[Recorded data]
------------------------------

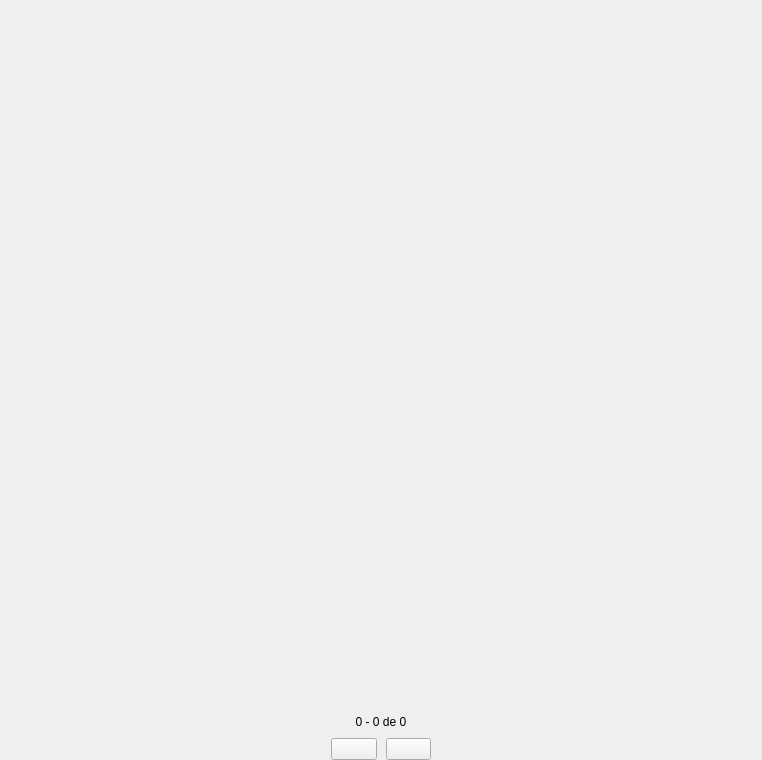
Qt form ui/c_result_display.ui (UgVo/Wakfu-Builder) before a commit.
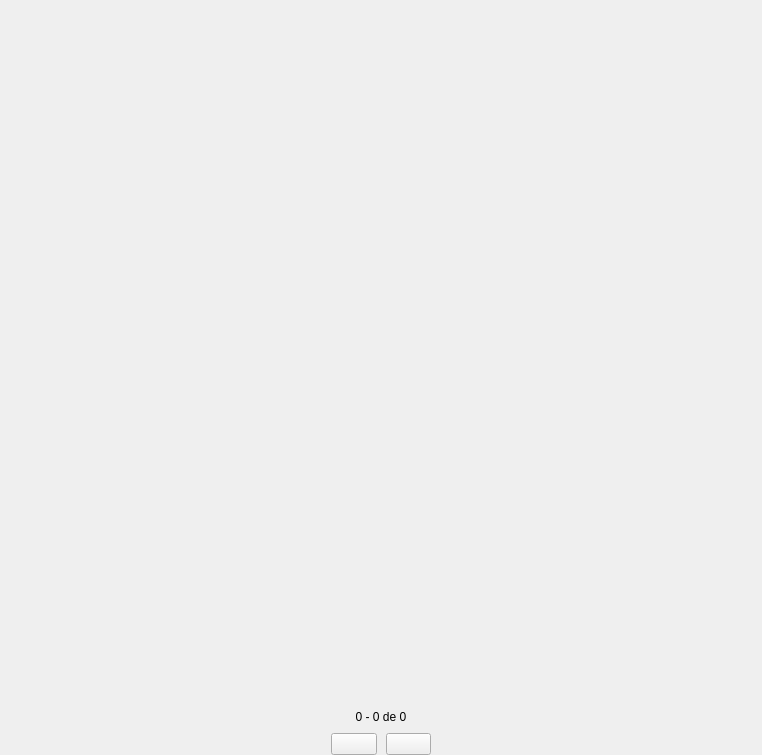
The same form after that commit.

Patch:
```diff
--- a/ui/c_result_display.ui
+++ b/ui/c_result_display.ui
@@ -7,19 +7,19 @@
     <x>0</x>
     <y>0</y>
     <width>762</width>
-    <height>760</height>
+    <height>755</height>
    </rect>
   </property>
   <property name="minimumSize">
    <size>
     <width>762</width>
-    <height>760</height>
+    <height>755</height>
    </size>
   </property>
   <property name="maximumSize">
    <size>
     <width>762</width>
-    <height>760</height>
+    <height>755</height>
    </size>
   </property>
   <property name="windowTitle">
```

------------------------------

### Task requirements
The copy you produce must hold all the records above exactly and none of their pictures.

### Answer for this exercise
Qt form ui/c_result_display.ui (UgVo/Wakfu-Builder) before a commit.
The same form after that commit.

Patch:
```diff
--- a/ui/c_result_display.ui
+++ b/ui/c_result_display.ui
@@ -7,19 +7,19 @@
     <x>0</x>
     <y>0</y>
     <width>762</width>
-    <height>760</height>
+    <height>755</height>
    </rect>
   </property>
   <property name="minimumSize">
    <size>
     <width>762</width>
-    <height>760</height>
+    <height>755</height>
    </size>
   </property>
   <property name="maximumSize">
    <size>
     <width>762</width>
-    <height>760</height>
+    <height>755</height>
    </size>
   </property>
   <property name="windowTitle">
```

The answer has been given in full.